The Phnom Penh municipal health department on Monday said that it would allow a health center claiming to cure diseases such as cancer and diabetes through “detox” treatments to remain open, despite previous claims that it had already been shut down.
Sok Sokun, director of the municipal health department, said Monday that it was the Health Ministry’s fault that Immanuel Bicom True Healing had been operating without a license, backtracking from his statements last week, when he said that the center had already been closed by authorities.
“The reason the clinic has no license yet is that the Ministry [of Health] is very slow,” Mr. Sokun said, adding that the Immanuel Bicom was still in the process of obtaining a license, although it had not been able to prove that it employed trained medical staff or doctors.
The center, which has been open for almost three months, has treated several patients for a number of ailments, including cancer, owner Helena Kun Lim has said. Ms. Kun Lim claims that all diseases are caused by toxins in the air, water and food, and can be cured by machines that remove these toxins.
Mr. Sokun said that if the clinic employed a doctor, it would receive a license and remain open.
“They must have a certified doctor before getting their license,” he said.
However, Saing Sary, director of the Ministry of Health’s department of hospitals, said Monday that Immanuel should have never begun treating patients, as it was necessary to obtain a license beforehand.
“Even though they are in the process to get a license, they cannot open for business or treatment now,” Mr. Sary said.
He said that Immanuel Bicom, which is located in the Boeng Keng Kang neighborhood, lacks professionally trained health staff and proper equipment to treat patients for serious ailments.

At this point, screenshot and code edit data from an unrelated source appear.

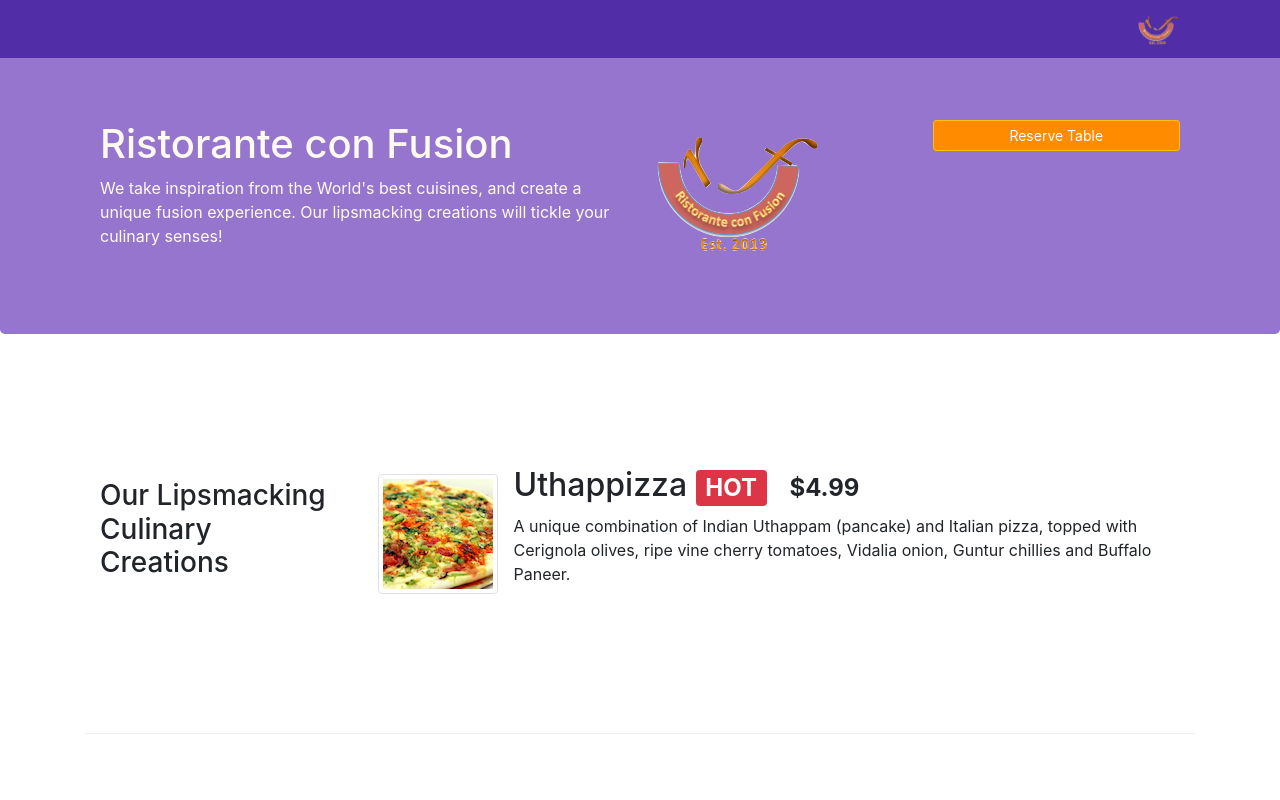
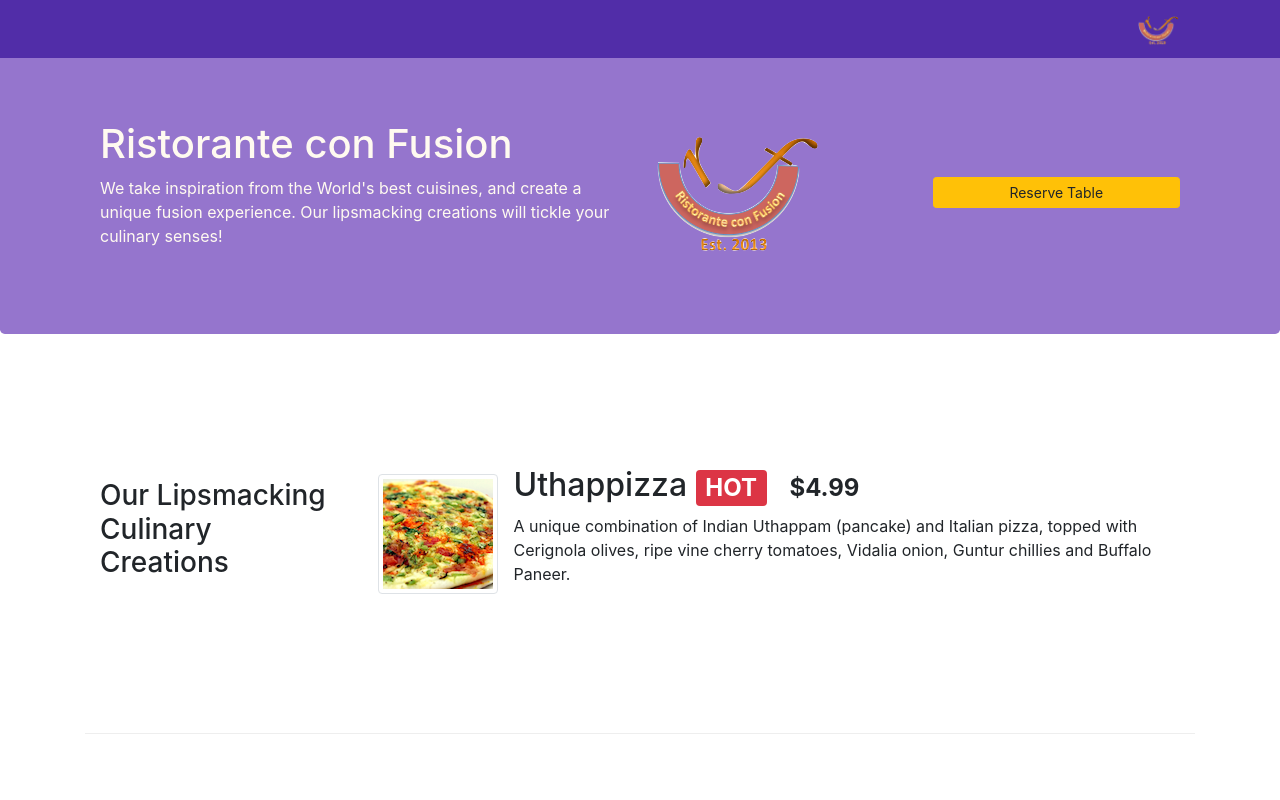
Before and after one commit to jclavoie/HKU_Bootstrap, a website: page conFusion/index.html in a window 1280 px wide. Shown: the top 800 px of the page. Drawn offline with nearby package versions, Linux system fonts and the light colour scheme.

Commit message:
Fixed issues after exam

```diff
--- a/conFusion/index.html
+++ b/conFusion/index.html
@@ -38,8 +38,8 @@
                 <div class="col-sm col-sm-2 col-md-3 align-self-center">
                     <img src="img/logo.png" class="img-fluid">
                 </div>
-                <div class="col col-sm-2 col-md-3">
-                    <a href="#Reserve" class="btn btn-sm btn-block btn-warning align-self-center card-inverse" >Reserve Table</a>
+                <div class="col col-sm-2 col-md-3 align-self-center">
+                    <a href="#Reserve" class="btn btn-sm btn-block btn-warning" >Reserve Table</a>
                 </div>
             </div>
         </div>
@@ -133,7 +133,7 @@
 
             </div>
             <div class="col-12 col-sm-8 align-self-center ">
-                <h2 class="card-header card-inverse ">Reserve a table</h2>
+                <h2 class="card-header bg-warning text-white ">Reserve a table</h2>
                 <div class="card card-block">
                     <form >
                         <div class="form-group row">
```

“Operating such a cheating clinic is like killing people,” Mr. Sary said. “If the Phnom Penh municipal department of health does not shut it down, then the Ministry of Health’s hospital department will shut it down directly.”